Many patients with non-alcoholic fatty liver disease also have low vitamin D levels.
Many patients with non-alcoholic fatty liver disease (NAFLD) also have low vitamin D levels. In fact, a recent meta-analysis found that NAFLD patients were 26% more likely to be vitamin D deficient compared with control subjects.
When corrected, levels of 25-hydroxy vitamin D >25 ng/mL have been associated with a 43% lower risk of type 2 diabetes mellitus compared with levels <14 ng/mL. Additionally, vitamin D supplementation has been shown to improve insulin resistance modestly versus placebo.
A review article in the February 2015 issue of the World Journal of Gastroenterology indicated that low vitamin D levels are closely linked to and potentially causative of NAFLD. The authors, who are affiliated with the University of Maryland School of Medicine in Baltimore and Medstar Washington Hospital Center in Washington, DC, summarized vitamin D’s role in NAFLD as follows:
· Vitamin D may improve insulin secretion and decrease insulin resistance.
· Vitamin D appears to reduce adipose tissue inflammation.
· Vitamin D has been linked to less hepatic inflammation.
· Vitamin D down-regulates hepatic fibrosis.
These are potential mechanisms through which vitamin D may alter NAFLD’s progression from a relatively benign precursor condition to fibrosis and steatosis.
Current clinical evidence suggests that vitamin D may prevent NAFLD’s progression. One study even indicated that patients treated with vitamin D supplementation experienced a significant decrease in markers of inflammation.

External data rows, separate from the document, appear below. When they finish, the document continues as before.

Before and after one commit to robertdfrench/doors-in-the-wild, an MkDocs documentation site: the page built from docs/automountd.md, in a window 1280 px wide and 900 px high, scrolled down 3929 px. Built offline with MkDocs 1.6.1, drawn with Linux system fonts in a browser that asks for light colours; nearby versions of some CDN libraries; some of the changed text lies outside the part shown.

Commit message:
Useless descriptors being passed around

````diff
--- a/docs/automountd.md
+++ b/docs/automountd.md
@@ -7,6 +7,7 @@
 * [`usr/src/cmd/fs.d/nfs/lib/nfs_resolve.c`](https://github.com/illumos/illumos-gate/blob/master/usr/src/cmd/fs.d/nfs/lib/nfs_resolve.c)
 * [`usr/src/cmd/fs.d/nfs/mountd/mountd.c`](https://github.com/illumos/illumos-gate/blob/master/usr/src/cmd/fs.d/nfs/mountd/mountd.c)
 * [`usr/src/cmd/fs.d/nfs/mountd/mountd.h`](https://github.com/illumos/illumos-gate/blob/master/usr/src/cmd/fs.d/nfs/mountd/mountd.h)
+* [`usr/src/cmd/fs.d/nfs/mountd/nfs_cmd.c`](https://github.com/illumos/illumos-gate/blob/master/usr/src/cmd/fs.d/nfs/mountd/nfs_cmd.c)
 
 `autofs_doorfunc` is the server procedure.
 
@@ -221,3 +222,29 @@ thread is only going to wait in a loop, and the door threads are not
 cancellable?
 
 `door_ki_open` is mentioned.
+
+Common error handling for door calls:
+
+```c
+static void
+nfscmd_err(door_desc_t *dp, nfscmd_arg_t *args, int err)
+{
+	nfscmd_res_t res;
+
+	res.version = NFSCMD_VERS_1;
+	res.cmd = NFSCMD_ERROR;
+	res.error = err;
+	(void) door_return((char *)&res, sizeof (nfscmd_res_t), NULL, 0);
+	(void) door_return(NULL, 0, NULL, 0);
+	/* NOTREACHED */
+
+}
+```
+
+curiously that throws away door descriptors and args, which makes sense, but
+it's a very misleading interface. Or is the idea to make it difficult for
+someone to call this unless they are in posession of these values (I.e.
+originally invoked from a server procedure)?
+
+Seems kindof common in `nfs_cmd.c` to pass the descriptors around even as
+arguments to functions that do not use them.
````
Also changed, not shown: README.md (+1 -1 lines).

Still, clinical trials that evaluate the direct effect of vitamin D supplementation on NAFLD are needed. Until those studies are completed, vitamin D supplementation is not formally recommended for NAFLD patients, but it appears promising.